A recent study published in Nature Medicine and signed-off on by a group from the University of Chicago and the University of Naples, has shown that food allergies originate in the intestine. However, talking about solving the riddle is a bit premature. Let’s see why.

First of all, as the authors themselves recall in the article, in recent years we’ve noticed an increase in food allergies in the population of Western countries. Their study focused on the early stages of childhood, during which there are many reasons that can contribute to the onset of one (or more) food intolerances. For example, changes in diet (including the Mother’s), the use of antibiotics, the increasing frequency of Caesarean Sections and breastfeeding.

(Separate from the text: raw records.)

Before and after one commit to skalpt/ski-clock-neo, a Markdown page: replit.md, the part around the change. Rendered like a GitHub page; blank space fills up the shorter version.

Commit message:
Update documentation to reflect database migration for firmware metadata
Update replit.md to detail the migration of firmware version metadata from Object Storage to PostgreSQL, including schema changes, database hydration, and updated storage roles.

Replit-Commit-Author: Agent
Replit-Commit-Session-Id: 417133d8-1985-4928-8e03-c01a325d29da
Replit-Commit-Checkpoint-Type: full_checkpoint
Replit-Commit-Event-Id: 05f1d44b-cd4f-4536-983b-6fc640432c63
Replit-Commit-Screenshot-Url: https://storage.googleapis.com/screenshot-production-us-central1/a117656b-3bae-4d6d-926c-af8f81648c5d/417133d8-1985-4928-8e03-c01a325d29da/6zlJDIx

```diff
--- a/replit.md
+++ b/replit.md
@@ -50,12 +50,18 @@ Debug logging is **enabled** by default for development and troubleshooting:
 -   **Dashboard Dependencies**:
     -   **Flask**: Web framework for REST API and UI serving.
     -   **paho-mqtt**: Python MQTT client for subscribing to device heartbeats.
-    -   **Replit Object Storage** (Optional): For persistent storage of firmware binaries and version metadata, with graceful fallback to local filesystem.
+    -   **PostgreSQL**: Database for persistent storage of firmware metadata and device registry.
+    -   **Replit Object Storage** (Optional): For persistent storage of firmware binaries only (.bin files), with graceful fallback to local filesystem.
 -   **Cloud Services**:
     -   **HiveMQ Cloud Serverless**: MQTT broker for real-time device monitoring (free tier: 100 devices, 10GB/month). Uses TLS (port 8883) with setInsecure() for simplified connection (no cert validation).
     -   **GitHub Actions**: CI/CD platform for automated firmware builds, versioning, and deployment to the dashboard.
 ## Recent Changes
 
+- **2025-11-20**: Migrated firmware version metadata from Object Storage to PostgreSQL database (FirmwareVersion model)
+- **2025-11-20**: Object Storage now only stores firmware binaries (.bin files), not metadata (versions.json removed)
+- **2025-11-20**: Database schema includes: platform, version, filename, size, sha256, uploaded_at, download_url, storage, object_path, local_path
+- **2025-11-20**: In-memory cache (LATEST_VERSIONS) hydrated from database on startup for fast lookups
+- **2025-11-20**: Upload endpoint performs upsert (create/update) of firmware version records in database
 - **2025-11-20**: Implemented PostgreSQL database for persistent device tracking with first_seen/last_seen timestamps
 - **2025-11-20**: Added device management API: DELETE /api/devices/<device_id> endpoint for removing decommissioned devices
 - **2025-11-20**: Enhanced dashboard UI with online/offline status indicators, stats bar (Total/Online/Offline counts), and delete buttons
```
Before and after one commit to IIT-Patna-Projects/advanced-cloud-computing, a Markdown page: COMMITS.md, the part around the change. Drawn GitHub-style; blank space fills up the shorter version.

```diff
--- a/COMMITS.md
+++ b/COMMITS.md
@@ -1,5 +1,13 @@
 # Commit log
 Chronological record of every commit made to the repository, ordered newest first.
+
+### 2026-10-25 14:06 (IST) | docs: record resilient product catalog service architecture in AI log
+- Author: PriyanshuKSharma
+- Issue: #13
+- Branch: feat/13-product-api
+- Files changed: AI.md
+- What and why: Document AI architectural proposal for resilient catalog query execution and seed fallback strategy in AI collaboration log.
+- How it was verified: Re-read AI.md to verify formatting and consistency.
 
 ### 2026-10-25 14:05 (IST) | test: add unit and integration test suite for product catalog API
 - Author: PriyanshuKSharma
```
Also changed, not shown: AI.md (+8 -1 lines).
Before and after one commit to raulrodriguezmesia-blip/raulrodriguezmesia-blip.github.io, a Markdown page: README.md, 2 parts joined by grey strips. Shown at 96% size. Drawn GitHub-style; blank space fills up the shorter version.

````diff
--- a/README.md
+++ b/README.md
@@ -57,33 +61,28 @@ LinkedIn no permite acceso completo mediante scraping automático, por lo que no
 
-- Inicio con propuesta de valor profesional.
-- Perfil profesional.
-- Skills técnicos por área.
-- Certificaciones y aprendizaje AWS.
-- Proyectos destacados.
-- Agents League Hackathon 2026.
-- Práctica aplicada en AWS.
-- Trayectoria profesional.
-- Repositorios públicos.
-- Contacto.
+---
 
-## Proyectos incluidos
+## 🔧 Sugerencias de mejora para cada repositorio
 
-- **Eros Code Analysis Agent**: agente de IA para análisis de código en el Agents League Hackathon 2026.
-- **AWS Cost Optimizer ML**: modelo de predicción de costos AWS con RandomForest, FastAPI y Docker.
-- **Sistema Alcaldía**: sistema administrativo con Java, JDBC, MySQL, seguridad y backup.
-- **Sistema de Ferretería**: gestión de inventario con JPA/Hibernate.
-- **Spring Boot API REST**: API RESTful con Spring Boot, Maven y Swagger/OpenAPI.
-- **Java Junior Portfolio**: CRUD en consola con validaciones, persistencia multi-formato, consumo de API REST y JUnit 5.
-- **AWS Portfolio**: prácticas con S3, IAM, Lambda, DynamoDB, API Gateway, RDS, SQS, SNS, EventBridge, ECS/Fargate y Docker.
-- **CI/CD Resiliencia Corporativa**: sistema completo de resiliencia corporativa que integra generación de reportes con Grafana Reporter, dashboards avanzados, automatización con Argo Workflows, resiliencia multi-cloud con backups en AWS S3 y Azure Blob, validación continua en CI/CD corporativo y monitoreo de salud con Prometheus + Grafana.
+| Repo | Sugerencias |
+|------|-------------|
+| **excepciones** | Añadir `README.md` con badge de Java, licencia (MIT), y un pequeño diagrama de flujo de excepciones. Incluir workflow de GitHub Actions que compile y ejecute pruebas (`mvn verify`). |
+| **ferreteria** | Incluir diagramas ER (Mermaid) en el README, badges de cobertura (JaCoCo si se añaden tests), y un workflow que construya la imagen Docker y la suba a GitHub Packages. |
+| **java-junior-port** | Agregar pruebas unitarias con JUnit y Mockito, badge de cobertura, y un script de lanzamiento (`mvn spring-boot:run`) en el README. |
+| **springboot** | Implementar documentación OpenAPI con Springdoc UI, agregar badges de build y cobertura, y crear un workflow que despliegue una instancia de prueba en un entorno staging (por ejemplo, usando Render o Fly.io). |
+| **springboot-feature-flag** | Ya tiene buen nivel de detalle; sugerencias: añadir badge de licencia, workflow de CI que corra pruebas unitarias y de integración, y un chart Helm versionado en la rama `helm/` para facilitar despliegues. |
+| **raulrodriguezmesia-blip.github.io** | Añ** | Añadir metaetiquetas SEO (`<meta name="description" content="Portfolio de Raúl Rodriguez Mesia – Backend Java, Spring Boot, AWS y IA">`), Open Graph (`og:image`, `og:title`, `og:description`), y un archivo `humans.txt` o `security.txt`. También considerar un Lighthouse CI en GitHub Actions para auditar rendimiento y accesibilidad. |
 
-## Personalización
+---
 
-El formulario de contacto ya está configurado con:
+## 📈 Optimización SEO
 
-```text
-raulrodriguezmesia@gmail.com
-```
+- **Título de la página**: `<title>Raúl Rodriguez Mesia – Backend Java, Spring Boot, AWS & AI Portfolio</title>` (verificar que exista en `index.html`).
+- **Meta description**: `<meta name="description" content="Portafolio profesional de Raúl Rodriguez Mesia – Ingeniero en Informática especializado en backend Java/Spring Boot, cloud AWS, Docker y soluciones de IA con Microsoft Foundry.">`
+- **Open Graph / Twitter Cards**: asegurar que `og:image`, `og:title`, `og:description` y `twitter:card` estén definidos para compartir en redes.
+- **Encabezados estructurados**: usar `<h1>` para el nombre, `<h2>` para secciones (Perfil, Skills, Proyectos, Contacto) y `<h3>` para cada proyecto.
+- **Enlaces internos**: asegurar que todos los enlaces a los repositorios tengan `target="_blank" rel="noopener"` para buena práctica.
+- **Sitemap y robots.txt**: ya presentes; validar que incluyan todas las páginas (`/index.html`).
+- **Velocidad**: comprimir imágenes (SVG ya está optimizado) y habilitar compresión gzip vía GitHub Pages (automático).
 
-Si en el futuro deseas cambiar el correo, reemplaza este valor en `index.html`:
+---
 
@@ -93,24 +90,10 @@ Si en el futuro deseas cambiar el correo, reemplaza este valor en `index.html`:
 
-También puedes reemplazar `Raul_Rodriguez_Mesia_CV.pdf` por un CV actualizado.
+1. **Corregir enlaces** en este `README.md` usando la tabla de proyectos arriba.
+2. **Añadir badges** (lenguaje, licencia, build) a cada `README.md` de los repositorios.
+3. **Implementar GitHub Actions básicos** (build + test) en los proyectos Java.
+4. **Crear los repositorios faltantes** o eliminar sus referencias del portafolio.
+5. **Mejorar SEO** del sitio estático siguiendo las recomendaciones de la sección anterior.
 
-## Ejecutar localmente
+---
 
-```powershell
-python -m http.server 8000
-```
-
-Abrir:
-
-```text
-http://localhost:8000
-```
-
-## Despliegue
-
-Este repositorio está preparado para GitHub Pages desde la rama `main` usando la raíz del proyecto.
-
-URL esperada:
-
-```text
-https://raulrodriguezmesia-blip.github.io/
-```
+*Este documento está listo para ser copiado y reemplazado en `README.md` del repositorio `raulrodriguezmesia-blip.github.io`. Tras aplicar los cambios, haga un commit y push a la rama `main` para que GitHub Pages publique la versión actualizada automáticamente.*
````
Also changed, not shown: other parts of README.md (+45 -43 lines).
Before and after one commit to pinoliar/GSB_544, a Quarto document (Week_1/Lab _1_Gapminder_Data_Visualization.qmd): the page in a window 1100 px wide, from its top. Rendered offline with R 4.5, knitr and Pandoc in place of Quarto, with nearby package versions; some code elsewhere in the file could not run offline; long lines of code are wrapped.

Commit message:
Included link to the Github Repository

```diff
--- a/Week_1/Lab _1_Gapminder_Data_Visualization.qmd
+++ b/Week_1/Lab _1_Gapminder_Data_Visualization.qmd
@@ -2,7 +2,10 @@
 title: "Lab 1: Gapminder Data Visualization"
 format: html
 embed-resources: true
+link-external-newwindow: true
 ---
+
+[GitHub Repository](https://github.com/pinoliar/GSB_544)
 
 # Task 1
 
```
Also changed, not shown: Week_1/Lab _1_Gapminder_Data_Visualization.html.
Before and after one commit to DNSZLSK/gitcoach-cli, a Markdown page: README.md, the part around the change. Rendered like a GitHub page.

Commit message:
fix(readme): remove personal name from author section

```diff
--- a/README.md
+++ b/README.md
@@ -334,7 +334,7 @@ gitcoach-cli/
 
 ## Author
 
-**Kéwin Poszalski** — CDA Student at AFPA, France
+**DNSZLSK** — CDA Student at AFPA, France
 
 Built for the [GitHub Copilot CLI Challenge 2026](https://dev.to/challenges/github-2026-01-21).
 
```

There are therefore many factors that must be taken into consideration, however the experiments carried out by the two groups; one of which I remember being Italian, are quite interesting and innovative.


But let’s first spend a few words on the differences between allergies and food intolerances.

ALLERGIES are disorders due to food and caused by an immune response; usually this response is caused by type E immunoglobulin (IgE), which is also the only one to be detected by skin and blood tests.

INTOLLERANCES, on the other hand, don’t provide an immune response and can be of an enzymatic type (i.e. either a specific enzyme is not produced by the body or is not produced enough). Or, of a pharmacological type, where you do not necessarily have to ingest an actual drug, in order to demonstrate intolerance, but it’s enough that there is an active ingredient in a food, such as histamine, that’s present in nature — within the meat of some fish or cheese.


But back to the study of early childhood food allergies. The researchers focused on allergy to cow’s milk, or rather a protein contained in it, Beta-lactoglobulin. The first phase of the study focused on the analysis of the faeces of healthy children affected by cow’s milk allergy, finding a significant difference in the faeces microbiota. That is, in healthy subjects were identified bacteria that were associated with the lowest risk of developing food allergy (i.e. bacteria with a protective function).

The second phase of the study consisted of transplanting the microbiota from the faeces of sick children into sterile mice (that is, in whose intestines there were no microorganisms). This group of mice was then given the allergen (Beta-lactoglobulin), and the mice demonstrated the allergy. Other sterile mice were transplanted with mibrobiota from healthy children, and exposure to the allergen didn’t cause a reaction.

In addition, the researchers investigated the ileum in mice, the portion of the intestine in which food is absorbed and consequently the allergens, in a similar way to that in humans.


In scientific jargon we speak of up-regulation of the expression of certain genes in mice that had received the transplant from healthy children — and down-regulation, in mice that had received the microbial transplant from children with allergies. At this point, the researchers have narrowed the circle and have come to identify a bacterium, Anaerostipes caccae, which is part of the anaerobic Clostridia and is the most responsible for protection against anaphylactic response to food allergens.

In other words, there is a reasonable certainty that by administering the bacterium Anaerostipes caccae to children suffering from an allergy to cow’s milk, these children will no longer have the allergic reaction, or at least may have it in a very attenuated form; which would save them from an anaphylactic reaction in the case of accidental exposure to cow’s milk.

These studies represent a further step forward in the understanding of the mechanisms underlying the development of allergies — which seem to be more and more related to our second genome: the microbiota!

This post is also available in: Italiano


Please enter your comment!
Please enter your name here